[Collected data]
++++++++++
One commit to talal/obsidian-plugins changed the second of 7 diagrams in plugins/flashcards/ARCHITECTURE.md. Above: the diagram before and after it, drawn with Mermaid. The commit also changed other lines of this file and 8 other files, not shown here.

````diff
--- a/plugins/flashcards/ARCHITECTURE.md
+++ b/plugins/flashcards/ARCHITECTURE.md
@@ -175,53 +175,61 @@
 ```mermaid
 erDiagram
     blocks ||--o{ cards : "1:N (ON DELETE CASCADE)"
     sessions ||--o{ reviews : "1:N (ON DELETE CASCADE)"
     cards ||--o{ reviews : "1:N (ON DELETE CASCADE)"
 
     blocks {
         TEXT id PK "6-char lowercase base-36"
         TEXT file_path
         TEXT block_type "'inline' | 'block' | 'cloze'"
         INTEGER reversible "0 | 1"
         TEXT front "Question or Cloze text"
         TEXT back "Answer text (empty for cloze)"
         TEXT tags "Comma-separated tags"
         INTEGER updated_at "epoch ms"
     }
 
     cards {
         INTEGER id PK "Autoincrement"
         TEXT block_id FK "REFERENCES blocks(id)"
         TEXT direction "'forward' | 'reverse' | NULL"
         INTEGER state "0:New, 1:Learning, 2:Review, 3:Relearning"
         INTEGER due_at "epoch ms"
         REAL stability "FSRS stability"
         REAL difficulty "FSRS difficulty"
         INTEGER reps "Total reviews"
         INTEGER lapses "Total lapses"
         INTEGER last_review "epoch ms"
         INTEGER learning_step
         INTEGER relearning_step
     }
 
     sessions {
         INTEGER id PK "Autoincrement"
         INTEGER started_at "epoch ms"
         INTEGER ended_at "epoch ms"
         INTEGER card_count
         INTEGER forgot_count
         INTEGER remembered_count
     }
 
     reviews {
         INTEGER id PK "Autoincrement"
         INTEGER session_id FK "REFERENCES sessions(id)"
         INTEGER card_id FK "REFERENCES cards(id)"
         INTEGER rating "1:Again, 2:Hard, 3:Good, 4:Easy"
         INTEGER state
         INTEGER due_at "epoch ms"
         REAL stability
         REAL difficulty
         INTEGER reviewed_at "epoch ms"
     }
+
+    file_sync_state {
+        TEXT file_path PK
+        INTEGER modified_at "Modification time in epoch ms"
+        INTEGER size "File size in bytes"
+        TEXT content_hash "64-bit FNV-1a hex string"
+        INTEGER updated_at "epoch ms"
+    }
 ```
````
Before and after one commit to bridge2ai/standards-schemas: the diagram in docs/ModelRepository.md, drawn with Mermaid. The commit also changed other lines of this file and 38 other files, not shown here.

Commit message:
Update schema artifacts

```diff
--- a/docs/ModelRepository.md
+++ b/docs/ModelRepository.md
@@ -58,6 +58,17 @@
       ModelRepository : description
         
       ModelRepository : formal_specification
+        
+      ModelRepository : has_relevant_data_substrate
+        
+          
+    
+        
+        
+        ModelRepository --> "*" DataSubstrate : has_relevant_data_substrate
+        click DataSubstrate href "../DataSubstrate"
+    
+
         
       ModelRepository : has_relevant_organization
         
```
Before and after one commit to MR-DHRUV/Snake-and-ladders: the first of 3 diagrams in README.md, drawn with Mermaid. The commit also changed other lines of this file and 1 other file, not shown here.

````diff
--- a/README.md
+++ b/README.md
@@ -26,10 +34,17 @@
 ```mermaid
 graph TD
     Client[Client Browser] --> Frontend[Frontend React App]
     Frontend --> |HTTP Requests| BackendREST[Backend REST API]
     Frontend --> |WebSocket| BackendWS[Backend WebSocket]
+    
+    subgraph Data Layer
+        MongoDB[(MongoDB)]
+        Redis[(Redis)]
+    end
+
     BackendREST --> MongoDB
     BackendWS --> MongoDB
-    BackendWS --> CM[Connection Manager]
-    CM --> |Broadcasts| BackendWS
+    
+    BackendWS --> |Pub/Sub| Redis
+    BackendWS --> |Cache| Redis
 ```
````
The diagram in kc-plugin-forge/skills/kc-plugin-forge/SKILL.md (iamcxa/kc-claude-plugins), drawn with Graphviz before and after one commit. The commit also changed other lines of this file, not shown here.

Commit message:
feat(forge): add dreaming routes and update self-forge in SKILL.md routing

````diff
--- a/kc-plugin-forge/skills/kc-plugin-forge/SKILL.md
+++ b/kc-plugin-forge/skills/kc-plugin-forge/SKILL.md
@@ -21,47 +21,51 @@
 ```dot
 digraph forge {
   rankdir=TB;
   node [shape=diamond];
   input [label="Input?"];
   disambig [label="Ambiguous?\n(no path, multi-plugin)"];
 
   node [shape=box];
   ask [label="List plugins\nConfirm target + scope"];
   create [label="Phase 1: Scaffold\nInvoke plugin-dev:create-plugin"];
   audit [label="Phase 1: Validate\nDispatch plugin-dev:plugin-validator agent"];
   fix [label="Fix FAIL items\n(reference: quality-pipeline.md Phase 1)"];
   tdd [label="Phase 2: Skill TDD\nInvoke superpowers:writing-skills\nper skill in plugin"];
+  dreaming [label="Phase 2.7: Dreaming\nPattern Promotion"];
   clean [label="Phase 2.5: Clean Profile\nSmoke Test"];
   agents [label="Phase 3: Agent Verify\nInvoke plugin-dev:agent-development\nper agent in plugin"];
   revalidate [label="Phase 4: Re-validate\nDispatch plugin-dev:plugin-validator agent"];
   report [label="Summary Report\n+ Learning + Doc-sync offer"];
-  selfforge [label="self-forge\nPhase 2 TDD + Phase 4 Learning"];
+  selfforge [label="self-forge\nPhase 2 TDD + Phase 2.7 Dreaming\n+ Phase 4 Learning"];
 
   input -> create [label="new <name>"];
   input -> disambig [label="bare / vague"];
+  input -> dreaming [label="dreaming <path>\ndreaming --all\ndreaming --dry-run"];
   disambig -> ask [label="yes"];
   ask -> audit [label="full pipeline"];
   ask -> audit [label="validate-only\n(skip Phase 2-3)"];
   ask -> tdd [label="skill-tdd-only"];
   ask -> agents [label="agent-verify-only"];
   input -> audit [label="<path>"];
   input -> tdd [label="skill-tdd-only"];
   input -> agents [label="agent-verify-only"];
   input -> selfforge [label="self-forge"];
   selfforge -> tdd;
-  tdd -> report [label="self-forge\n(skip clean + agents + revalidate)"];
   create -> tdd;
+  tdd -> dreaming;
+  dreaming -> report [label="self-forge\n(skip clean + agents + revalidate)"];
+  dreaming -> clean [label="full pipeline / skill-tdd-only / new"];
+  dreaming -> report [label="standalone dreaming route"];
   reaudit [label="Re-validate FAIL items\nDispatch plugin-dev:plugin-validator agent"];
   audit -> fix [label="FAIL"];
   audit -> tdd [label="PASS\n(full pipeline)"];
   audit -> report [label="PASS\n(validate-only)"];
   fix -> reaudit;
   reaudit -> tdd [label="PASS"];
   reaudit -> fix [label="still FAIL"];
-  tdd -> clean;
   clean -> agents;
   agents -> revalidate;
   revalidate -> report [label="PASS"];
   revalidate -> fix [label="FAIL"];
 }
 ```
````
++++++++++
• AIM OF THE TASK
Please give the number of lines in the entries that contain the word "epoch", and nothing besides it.

• RESULT OF THIS TASK
9